When Dh and I married, I had so many wrong ideas about what to expect from my stepsons. I was far too harsh, far too reactionary. Having dd led me to AP, and it totally changed the way I parent the boys. I've become much more gentle, much more laid-back, and much more understanding and accepting of them as people.

Sometimes I look back on the stepmom I was and cringe! I was so unnecessarily harsh and punitive. The birth of dd and my introduction to gentle parenting was the best thing that could have happened to us as a family.

So on Thursday, dss1 and I were hanging out in the kitchen, and I got up the nerve to bring up how harsh I realize I had been, and how sorry I was about it, and asked his forgiveness. I admited that I was too punitive and didn't have a clue as to what was normal for a 4 and 6 year old. We laughed about the craziness of those days, and agreed that things were so much better now. It made me feel good to admit what I now realize I had done wrong, and bring some closure to a difficult period in our lives.

Now I need to find a time to bring it up with younger dss. He's a bit more... silly/goofy, and I've got to figure out how to word it right.
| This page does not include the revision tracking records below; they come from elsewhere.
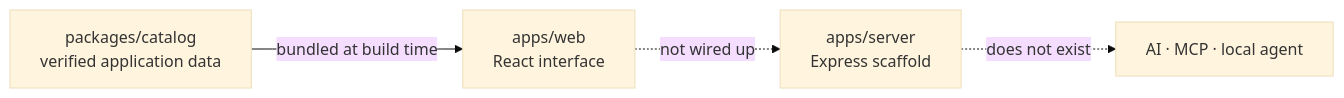
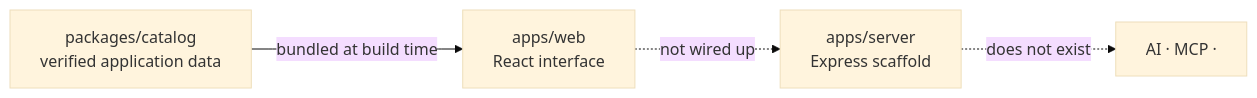
The diagram in README.md (AbhiDevepl/ConfigShell), drawn with Mermaid (base theme) before and after one commit. The commit also changed other lines of this file and 2 other files, not shown here.

Commit message:
refactor(docs): remove Local Agent layer description from architecture documentation

````diff
--- a/README.md
+++ b/README.md
@@ -127,6 +125,6 @@
 ```mermaid
 flowchart LR
     CATALOG["packages/catalog<br/>verified application data"] -- "bundled at build time" --> WEB["apps/web<br/>React interface"]
     WEB -. "not wired up" .-> SERVER["apps/server<br/>Express scaffold"]
-    SERVER -. "does not exist" .-> REST["AI · MCP · local agent"]
+    SERVER -. "does not exist" .-> REST["AI · MCP · "]
 ```
````
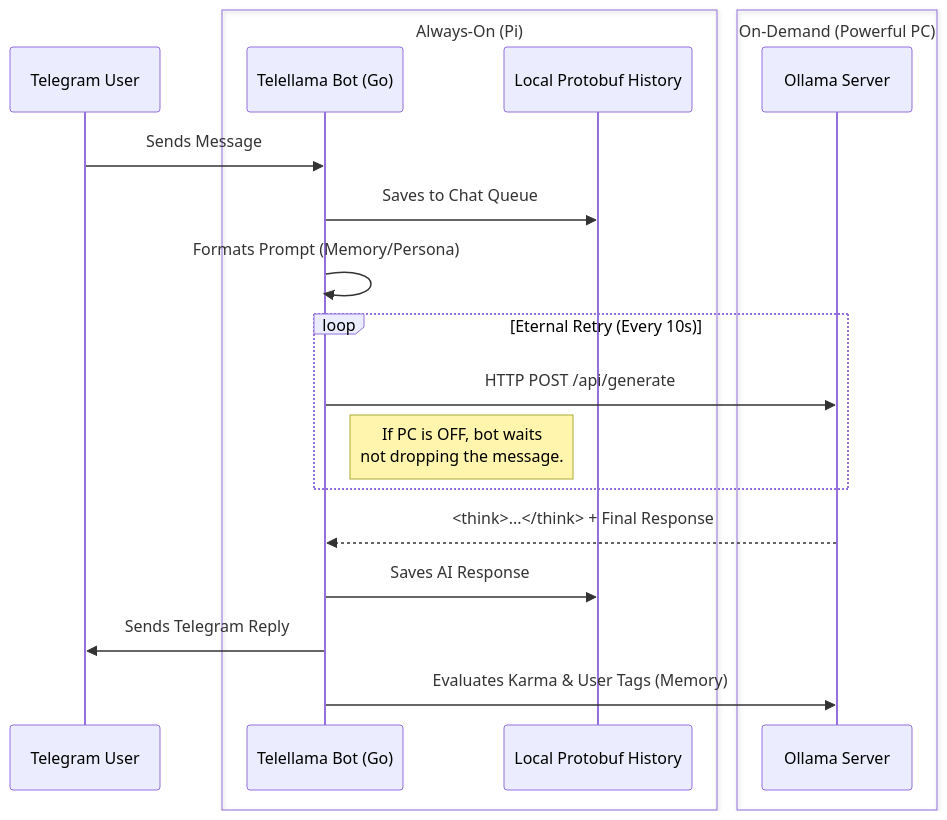
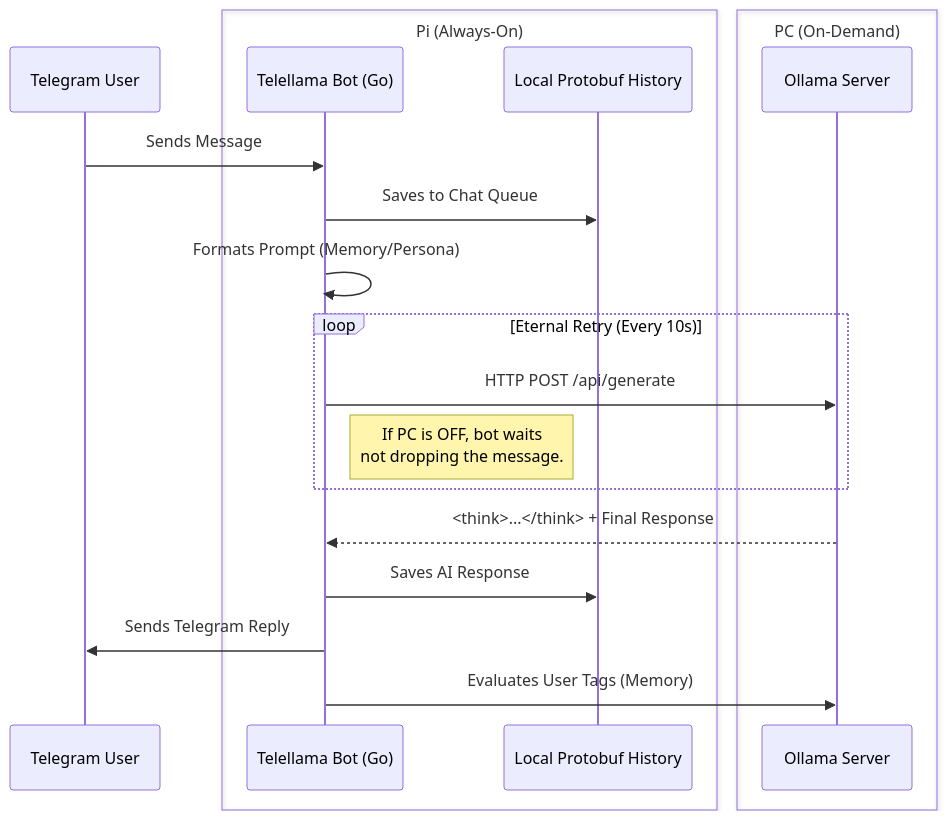
The diagram in README.md (vadimfedulov101/tg-llm-multibot), drawn with Mermaid before and after one commit. The commit also changed other lines of this file, not shown here.

````diff
--- a/README.md
+++ b/README.md
@@ -16,23 +16,23 @@
 ```mermaid
 sequenceDiagram
     participant U as Telegram User
-    box Always-On (Pi)
+    box Pi (Always-On)
         participant B as Telellama Bot (Go)
         participant Q as Local Protobuf History
     end
-    box On-Demand (Powerful PC)
+    box PC (On-Demand)
         participant O as Ollama Server
     end
 
     U->>B: Sends Message
     B->>Q: Saves to Chat Queue
     B->>B: Formats Prompt (Memory/Persona)
     loop Eternal Retry (Every 10s)
         B->>O: HTTP POST /api/generate
         note right of B: If PC is OFF, bot waits<br/>not dropping the message.
     end
     O-->>B: <think>...</think> + Final Response
     B->>Q: Saves AI Response
     B->>U: Sends Telegram Reply
-    B->>O: Evaluates Karma & User Tags (Memory)
+    B->>O: Evaluates User Tags (Memory)
 ```
````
He was also younger when we married, and I don't think he remembers those days as well as older dss.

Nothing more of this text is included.